→ ACTION ITEM
Copy, from the entries below, each line where the word "ToolConfig" can be found.

→ EXERCISE DATA
+ + +

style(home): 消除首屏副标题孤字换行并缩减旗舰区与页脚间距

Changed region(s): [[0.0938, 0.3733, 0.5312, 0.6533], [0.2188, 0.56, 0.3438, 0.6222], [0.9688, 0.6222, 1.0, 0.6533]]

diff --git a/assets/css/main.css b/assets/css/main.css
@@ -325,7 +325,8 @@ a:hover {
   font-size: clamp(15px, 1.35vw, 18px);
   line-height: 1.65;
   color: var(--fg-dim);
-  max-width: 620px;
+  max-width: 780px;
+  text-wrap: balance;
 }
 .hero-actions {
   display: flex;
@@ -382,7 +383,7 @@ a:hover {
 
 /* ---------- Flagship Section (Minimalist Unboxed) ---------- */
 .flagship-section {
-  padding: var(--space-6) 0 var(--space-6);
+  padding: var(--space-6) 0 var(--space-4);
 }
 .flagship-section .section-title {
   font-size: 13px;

+ + +

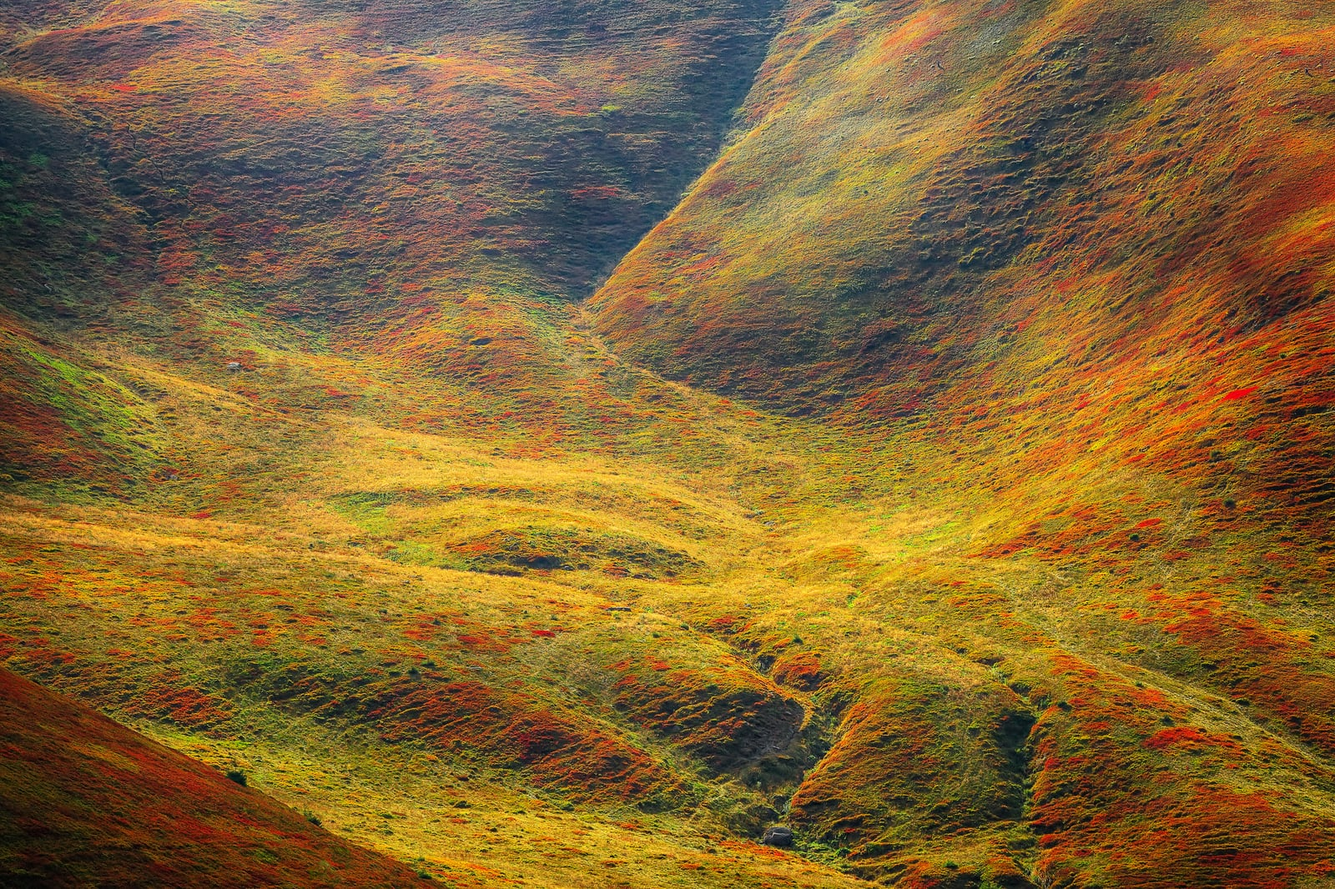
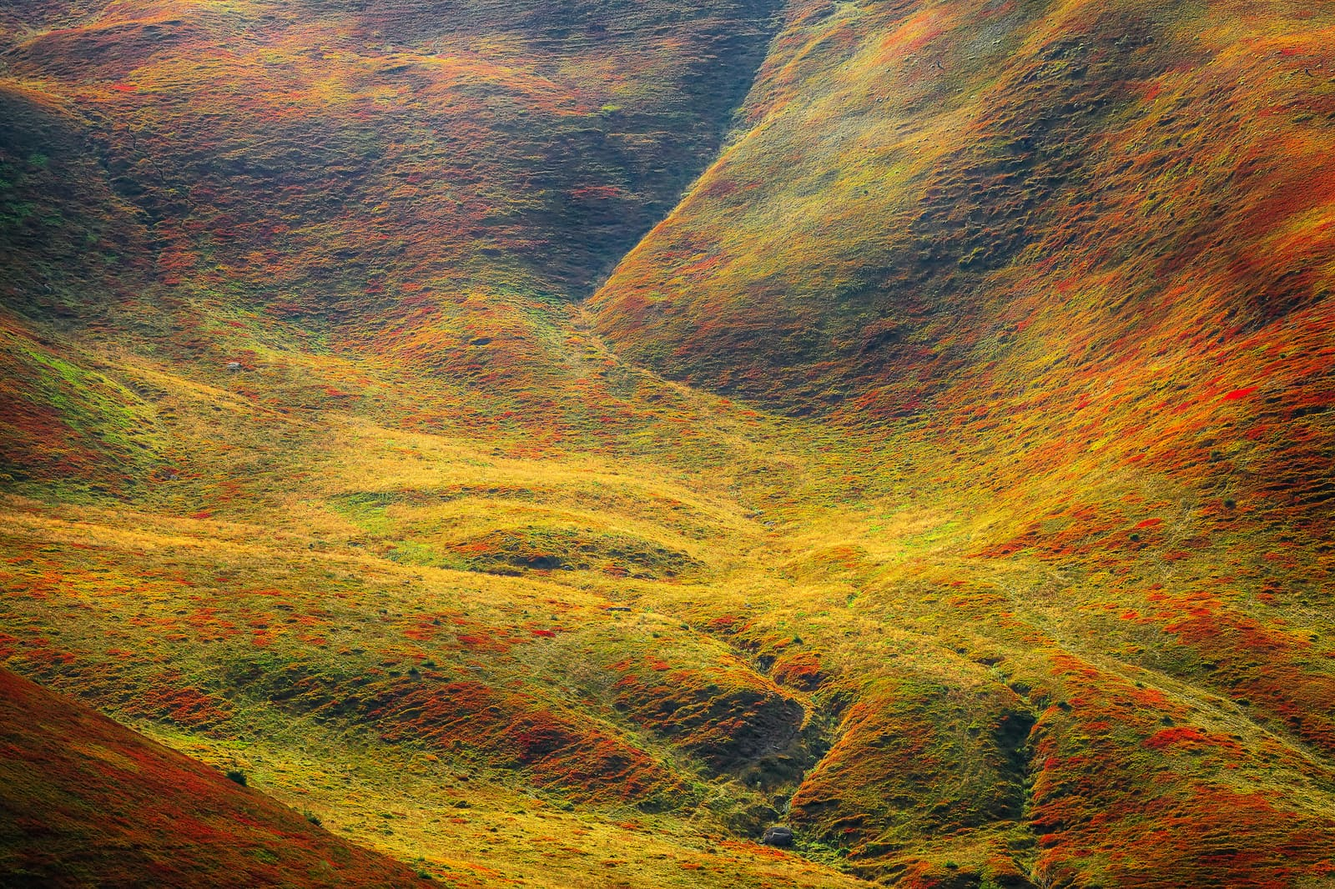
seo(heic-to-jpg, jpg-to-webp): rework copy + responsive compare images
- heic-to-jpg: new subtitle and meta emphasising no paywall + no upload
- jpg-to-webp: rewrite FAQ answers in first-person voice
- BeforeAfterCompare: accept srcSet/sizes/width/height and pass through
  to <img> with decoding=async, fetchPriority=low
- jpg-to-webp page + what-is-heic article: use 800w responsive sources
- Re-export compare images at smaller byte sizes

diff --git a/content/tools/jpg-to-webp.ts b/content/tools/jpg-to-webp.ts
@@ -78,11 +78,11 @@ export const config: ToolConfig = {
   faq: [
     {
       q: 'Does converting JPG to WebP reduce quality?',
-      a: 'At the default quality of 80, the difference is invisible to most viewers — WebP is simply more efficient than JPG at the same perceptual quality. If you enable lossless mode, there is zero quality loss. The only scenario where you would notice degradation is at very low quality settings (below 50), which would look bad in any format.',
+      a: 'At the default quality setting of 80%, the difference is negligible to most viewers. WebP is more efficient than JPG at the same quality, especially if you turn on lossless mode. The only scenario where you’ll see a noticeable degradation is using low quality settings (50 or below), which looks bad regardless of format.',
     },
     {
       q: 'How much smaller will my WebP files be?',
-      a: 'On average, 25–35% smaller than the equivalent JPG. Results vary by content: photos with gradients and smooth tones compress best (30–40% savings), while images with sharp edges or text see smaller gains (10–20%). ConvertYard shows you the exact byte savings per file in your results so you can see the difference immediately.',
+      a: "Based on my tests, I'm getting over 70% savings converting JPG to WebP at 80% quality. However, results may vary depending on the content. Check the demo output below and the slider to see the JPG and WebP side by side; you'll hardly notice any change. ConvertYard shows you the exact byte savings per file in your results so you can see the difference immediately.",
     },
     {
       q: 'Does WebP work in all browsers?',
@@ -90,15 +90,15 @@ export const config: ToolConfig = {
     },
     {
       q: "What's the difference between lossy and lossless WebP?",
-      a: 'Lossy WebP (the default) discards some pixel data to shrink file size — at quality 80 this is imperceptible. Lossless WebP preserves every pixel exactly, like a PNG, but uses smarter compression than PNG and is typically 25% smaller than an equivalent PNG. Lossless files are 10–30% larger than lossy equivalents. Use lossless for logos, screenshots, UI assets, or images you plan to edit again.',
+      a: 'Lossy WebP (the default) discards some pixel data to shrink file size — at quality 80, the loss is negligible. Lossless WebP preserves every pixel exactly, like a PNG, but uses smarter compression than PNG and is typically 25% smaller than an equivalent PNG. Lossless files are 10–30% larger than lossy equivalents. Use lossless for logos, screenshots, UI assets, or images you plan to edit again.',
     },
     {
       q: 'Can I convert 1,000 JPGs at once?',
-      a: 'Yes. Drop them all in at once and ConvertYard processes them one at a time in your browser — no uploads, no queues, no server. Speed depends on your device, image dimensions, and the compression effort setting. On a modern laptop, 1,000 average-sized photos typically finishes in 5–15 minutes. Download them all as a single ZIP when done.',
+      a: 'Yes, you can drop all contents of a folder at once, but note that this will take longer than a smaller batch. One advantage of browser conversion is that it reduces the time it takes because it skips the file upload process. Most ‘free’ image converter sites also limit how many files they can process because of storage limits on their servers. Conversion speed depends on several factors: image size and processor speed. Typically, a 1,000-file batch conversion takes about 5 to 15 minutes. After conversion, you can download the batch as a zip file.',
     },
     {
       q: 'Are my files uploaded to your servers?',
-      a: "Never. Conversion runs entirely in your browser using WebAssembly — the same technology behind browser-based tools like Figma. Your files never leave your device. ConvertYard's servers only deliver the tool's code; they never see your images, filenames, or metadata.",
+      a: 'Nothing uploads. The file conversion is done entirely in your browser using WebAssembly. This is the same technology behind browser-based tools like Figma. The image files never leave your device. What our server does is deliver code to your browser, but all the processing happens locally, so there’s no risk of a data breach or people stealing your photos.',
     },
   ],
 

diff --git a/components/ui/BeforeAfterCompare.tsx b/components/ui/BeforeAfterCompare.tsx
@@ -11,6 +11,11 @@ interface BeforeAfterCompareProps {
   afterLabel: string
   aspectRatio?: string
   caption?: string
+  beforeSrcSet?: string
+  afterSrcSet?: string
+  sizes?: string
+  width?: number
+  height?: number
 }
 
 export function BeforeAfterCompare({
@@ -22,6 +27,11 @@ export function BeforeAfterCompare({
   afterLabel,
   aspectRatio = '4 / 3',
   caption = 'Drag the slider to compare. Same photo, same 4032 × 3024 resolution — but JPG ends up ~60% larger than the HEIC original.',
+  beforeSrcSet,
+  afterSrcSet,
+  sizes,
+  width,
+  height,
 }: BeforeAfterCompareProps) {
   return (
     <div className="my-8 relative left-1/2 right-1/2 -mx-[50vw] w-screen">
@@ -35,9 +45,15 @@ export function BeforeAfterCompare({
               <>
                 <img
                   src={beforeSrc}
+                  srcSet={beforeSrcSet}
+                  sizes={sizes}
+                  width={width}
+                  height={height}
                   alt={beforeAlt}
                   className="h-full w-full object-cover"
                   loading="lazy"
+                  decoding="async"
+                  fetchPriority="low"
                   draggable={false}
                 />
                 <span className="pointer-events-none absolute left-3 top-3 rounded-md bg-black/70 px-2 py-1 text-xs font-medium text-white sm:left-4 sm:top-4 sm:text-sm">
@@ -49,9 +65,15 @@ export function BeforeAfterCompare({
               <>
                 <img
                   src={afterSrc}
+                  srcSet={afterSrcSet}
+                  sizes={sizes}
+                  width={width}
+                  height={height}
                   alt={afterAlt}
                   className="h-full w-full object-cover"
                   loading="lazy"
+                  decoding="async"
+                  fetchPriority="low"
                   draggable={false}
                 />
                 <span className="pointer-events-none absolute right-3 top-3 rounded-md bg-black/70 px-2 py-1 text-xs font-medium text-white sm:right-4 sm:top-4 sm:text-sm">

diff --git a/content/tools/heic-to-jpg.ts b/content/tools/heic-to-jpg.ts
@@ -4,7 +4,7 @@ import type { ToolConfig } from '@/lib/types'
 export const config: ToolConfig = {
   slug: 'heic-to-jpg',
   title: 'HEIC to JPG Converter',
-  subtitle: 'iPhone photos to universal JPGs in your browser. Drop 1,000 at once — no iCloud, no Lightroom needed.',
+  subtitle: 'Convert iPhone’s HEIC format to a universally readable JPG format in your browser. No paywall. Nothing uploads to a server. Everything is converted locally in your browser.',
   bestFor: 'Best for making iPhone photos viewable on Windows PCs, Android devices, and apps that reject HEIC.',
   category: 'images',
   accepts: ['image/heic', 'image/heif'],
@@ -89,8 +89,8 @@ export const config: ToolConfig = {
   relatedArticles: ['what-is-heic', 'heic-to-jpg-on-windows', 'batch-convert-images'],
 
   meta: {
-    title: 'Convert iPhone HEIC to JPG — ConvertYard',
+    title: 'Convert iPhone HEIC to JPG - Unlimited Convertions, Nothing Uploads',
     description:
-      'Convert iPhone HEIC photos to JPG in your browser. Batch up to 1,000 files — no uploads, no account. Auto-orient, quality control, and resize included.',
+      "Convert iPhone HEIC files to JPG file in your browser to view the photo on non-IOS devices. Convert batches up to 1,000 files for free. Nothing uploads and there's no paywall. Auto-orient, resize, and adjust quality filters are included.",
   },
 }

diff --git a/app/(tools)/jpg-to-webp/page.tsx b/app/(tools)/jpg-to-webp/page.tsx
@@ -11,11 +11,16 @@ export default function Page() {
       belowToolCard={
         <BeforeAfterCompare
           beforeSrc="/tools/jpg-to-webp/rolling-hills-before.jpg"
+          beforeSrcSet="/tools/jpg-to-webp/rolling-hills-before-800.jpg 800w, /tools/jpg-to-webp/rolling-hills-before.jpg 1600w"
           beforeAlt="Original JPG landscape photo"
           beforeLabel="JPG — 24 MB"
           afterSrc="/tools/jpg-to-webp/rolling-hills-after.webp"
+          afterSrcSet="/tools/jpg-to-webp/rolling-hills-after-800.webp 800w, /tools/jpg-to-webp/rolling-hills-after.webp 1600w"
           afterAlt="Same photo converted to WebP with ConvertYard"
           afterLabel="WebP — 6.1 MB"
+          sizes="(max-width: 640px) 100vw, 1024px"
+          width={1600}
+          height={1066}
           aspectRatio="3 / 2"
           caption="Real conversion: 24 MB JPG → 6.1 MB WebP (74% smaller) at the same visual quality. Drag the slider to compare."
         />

+ + +

→ SOLUTION BELOW
@@ -78,11 +78,11 @@ export const config: ToolConfig = {
@@ -90,15 +90,15 @@ export const config: ToolConfig = {
@@ -4,7 +4,7 @@ import type { ToolConfig } from '@/lib/types'
 export const config: ToolConfig = {
@@ -89,8 +89,8 @@ export const config: ToolConfig = {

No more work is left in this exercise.